Jeroen Wijering was a university student in the Netherlands who was dissatisfied with the ads and downloads that used to be necessary for watching videos on the internet, so he took the initiative and created his own online player. This player was built into web browsers, and allowed flash and similar applications to run online without any downloads. As the founder and creator of JW Player, Wijering arrived at the game before most people even realized it had begun. Before it was acquired by Google, all Youtube videos ran through JW Player. Today, JW Player has a team of 160 people, and is used by 2.5 million websites, ranging from small blogs to big companies like Fox, ESPN, Redbull, and Vice. They are responsible for streaming over fifteen billion videos, and have expanded from their origins as a video player to offer video hosting and transcoding capabilities, as well as data technology around analytics and digital recommendation.

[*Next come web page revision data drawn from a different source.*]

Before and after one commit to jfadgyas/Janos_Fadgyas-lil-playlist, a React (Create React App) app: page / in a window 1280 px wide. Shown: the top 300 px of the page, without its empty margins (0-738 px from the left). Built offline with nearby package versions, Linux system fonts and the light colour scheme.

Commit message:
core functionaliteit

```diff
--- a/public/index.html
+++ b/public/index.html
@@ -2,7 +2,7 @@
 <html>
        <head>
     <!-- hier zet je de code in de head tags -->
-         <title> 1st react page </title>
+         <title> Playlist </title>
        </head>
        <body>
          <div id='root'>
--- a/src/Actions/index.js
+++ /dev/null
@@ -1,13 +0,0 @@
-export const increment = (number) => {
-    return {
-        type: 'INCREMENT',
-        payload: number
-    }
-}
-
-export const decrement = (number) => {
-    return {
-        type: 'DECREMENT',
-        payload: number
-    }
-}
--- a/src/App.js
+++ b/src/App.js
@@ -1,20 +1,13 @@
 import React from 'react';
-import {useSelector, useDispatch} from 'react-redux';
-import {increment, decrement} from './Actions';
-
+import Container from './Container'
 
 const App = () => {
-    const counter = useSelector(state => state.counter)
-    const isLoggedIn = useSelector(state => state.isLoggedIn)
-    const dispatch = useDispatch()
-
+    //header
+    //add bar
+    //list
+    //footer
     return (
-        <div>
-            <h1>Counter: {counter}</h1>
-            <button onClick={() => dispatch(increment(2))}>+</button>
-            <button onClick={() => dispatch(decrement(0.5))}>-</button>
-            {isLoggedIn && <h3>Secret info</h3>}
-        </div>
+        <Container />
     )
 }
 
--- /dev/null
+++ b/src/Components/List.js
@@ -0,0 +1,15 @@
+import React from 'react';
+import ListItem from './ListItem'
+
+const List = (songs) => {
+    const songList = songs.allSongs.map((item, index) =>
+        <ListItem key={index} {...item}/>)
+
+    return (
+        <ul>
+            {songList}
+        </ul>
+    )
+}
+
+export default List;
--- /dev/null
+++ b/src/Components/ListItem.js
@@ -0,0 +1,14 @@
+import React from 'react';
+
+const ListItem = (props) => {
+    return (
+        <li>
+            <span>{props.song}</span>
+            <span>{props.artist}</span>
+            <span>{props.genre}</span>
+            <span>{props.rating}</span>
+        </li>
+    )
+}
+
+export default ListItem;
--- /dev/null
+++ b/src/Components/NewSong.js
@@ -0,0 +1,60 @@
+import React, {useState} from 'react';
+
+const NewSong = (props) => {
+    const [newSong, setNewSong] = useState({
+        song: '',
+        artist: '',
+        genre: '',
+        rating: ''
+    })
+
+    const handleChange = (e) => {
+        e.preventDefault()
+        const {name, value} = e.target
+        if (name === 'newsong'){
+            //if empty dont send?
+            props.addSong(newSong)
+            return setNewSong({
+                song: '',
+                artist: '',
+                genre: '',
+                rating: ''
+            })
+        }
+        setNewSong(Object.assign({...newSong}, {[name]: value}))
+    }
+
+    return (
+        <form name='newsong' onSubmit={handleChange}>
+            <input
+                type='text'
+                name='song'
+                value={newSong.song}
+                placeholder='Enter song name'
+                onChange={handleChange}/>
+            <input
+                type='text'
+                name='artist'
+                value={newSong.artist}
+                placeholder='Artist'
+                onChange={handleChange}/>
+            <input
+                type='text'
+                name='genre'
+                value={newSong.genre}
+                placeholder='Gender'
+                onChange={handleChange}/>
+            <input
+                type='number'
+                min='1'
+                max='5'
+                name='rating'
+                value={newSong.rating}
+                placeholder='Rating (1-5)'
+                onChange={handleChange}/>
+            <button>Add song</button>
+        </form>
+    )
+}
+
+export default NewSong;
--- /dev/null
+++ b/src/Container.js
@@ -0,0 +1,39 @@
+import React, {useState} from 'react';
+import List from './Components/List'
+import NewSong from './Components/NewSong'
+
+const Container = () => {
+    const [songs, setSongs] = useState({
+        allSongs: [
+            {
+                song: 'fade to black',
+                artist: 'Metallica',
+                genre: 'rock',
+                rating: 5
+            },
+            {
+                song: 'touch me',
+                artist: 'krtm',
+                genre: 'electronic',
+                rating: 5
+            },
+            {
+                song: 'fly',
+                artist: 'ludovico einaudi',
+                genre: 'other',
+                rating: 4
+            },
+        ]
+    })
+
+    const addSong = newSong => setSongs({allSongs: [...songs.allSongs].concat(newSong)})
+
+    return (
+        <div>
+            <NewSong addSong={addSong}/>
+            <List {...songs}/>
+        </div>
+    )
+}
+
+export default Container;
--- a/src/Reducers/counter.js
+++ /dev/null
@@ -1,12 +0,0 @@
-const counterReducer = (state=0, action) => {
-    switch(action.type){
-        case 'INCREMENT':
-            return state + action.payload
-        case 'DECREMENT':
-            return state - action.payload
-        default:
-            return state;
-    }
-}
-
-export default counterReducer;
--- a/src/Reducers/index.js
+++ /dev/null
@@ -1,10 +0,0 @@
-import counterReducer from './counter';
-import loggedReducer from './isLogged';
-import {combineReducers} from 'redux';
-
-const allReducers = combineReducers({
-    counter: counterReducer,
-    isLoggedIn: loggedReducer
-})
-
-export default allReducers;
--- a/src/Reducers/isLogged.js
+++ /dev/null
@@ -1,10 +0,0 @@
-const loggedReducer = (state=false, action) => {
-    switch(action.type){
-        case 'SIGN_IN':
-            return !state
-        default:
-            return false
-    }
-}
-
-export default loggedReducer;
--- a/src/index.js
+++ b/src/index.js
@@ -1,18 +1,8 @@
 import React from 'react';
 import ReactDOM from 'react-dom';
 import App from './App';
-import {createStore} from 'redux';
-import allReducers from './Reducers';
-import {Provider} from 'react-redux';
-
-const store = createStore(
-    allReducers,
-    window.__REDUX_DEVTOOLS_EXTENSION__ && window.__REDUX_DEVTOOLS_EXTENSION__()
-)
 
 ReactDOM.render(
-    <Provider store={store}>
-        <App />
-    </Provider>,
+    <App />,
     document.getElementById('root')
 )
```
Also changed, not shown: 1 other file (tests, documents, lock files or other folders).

In this episode of Philanthrocapitalism, host Matthew Bishop speaks to Wijering about the questions surrounding digital content moving forward. Wijering reveals that the ultimate competition his clients face for consumer attention does not come from Netflix or Amazon, but rather social media platforms such as Facebook, Snapchat, and Youtube that are found to be taking up the largest chunk of people’s time budgets. This means that Wijering’s responsibilities lie in assisting his customers in getting their content socialized, which means figuring out ways to deliver their content to mobile devices and smart TVs. Facebook and Youtube have become very good at enabling consumers to discover content, and outreach goals now entail figuring out how to turn one video play into two or three video plays. Such interaction with content will ideally lead consumers to external company sites through their social media. The issue faced now is the fact that there is not enough video content compared to the amount of advertising available. Ads will have to become increasingly targeted, and analysis of consumer viewing habits will have to get more complex.
Jeroen Wijering predicts the large issues moving forward are going to revolve around the decline in cable subscriptions, and consumer migration to digital services. Media companies will attempt to move into digital services, and with the kind of content they aim to distribute, they will be threatened not only by social media, but with the dominant streaming services as well. Wijering notes how the most important innovations will be in conceptualizing ways to improve the ease of accessibility of content. Wijering declares that the path to ideal distribution will entail discovering standard means for content publishers, publishers that are not part of the dominant services, to make their way onto consumer devices.
21:33 | 2016